Atwater’s recounting of Near Death Experiences (NDEs) are often terrifying, some are quite unsavory, and children are often left unsettled and distressed. These stories are not few and far between, between 38% and 50% of the adults in the U.S. who have come close to clinical death have reported near-death experience. The stories told about those near-death experiences, as Atwater shows, have a remarkable commonality — they provide concrete evidence not merely of an afterlife but an afterlife where we must face everything about ourselves, experiencing the consequences, often very painful, of all we have done.

In Buddhism, what’s called the Bardo is an in-between state of existence between death and rebirth, a place where all our fears have to be experienced and confronted. Similarly, in Catholicism the faithful must pass through Purgatory in order to stand before God. A kind of spiritual fire purifies us, cleansing the soul of all that cannot be brought before God. Atwater confirms that near-death experiences ratify what both the Bardo and Purgatorio stand for — the necessity of facing the reality of ourselves, the worst and the best, before being allowed to journey onward. 

We often insist that revelation, scripture and tradition must be handed down so that future generations will not have to start all over again in understanding what it means to know and love God, or to ponder the Infinite, the Unknown, the Absolute. But if you take Atwater seriously, as well as other experts in NDEs, there is something valuable, and more immediate, to be learned from those who have “come back,” as they say.

The number of these near-death reports is growing quickly because of improvements in medical technology, and the remarkable consistency in these stories only underscores the importance of taking note of what NDEs might help to corroborate about our religious beliefs.
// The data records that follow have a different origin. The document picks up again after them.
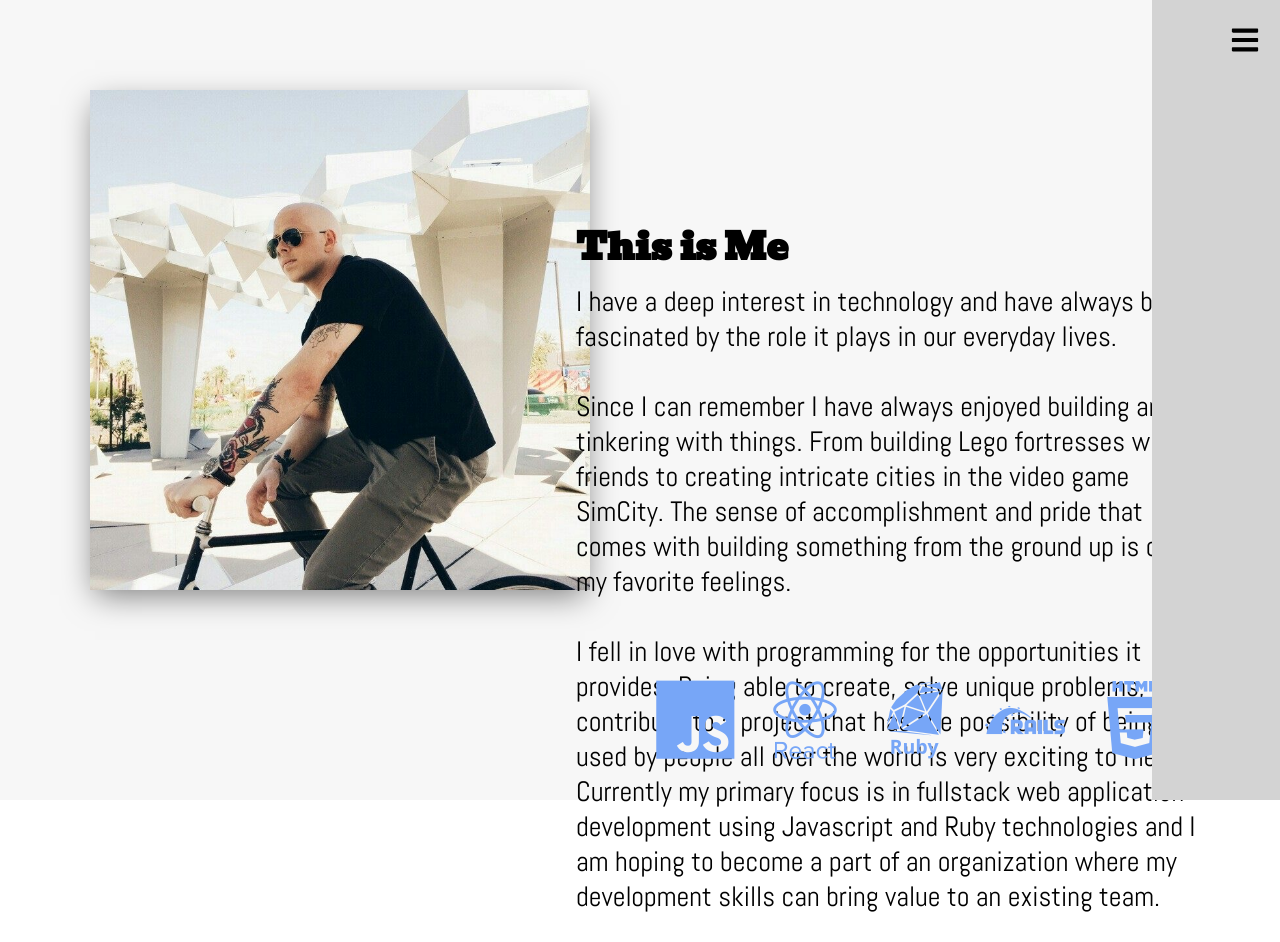
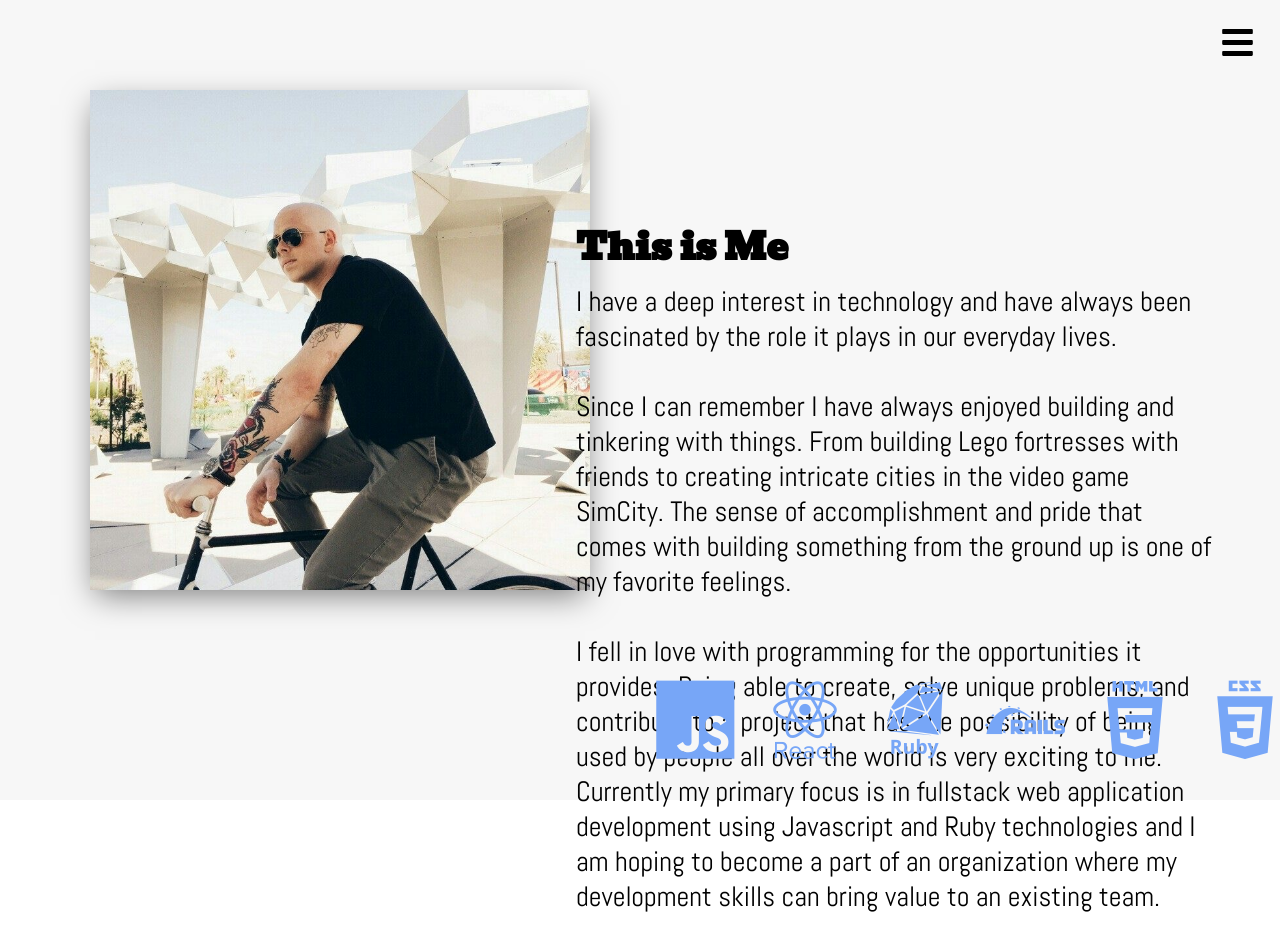
Before and after one commit to JTSwisher/Portfolio, a React (Create React App) app: page /about in a window 1280 px wide. Built offline with nearby package versions, Linux system fonts and the light colour scheme.

Commit message:
add cursor styling to nave menu icon. add OnMouseLeave event handler to navBar uses handeMenuDisplay callback from NavContainer

```diff
--- a/src/App.css
+++ b/src/App.css
@@ -130,13 +130,14 @@ html, body {
 
 .nav-menu-toggle {
   z-index: 1000;
-  right: 20px;
+  right: 25px;
   margin-top: 25px;
   position: fixed;
+  cursor: pointer;
 }
 
 #nav-menu-icon {
-  font-size: 30px;
+  font-size: 35px;
 }
 
 .nav-bar {
--- a/src/containers/navigation/NavContainer.js
+++ b/src/containers/navigation/NavContainer.js
@@ -6,7 +6,7 @@ import NavMenuToggle from './components/NavMenuToggle';
 class NavContainer extends Component {
 
     state = {
-        display: true
+        display: false
     }
 
     handleMenuDisplay = (e) => {
@@ -19,7 +19,7 @@ class NavContainer extends Component {
         return(
             <div>
                 <NavMenuToggle clickEvent={this.handleMenuDisplay} />
-                <NavBar displayState={this.state.display} />
+                <NavBar displayState={this.state.display} hoverLeave={this.handleMenuDisplay} />
             </div>
         )
     }
--- a/src/containers/navigation/components/NavBar.js
+++ b/src/containers/navigation/components/NavBar.js
@@ -6,7 +6,9 @@ export default function NavBar(props) {
        return  props.displayState ? {display: ''} : {display: 'none'}
     }
 
+
+
     return (
-        <div className="nav-bar" style={ handleDisplayState() }></div>
+        <div className="nav-bar" style={handleDisplayState()} onMouseLeave={props.hoverLeave}></div>
     )
 }
--- a/src/containers/navigation/components/NavMenuToggle.js
+++ b/src/containers/navigation/components/NavMenuToggle.js
@@ -16,7 +16,7 @@ export default function NavMenuToggle(props) {
 
     return (
         <div className="nav-menu-toggle">
-            <FaBars id="nav-menu-icon" style={ iconColor() } onClick={ props.clickEvent } onMouseEnter={ handleIconHover } onMouseLeave={ handleIconHover }/>
+            <FaBars id="nav-menu-icon" style={iconColor()} onClick={props.clickEvent} onMouseEnter={handleIconHover} onMouseLeave={handleIconHover}/>
         </div>
     )
 }
```
Also changed, not shown: src/containers/navigation/components/NavLinks.js (added, +9 -0 lines).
If medical statistics already record between 36% and 50% of adults who come close to death have these experiences, what will that percentage be in, say, ten years?

Contradicting the message of our shallow culture, NDEs teach us we can’t get away with anything, ultimately, nothing remains hidden. Even what has been done to us, the ways life has shaped us, that, too, must be faced as well. Why? Perhaps that is the nature of Infinite Love, that before our hard outer shell can break, it has to be chipped, blasted, or pounded to dust so that something greater, more vibrant can come to full bloom.

The road we must follow will pass through a fire, where we will finally surrender to face the reality of what we have become — our hearts cannot lie when we finally face God. Call it judgment, if you like, but near-death experiences remind us not to waste the gift of life into something we would be ashamed to place before God.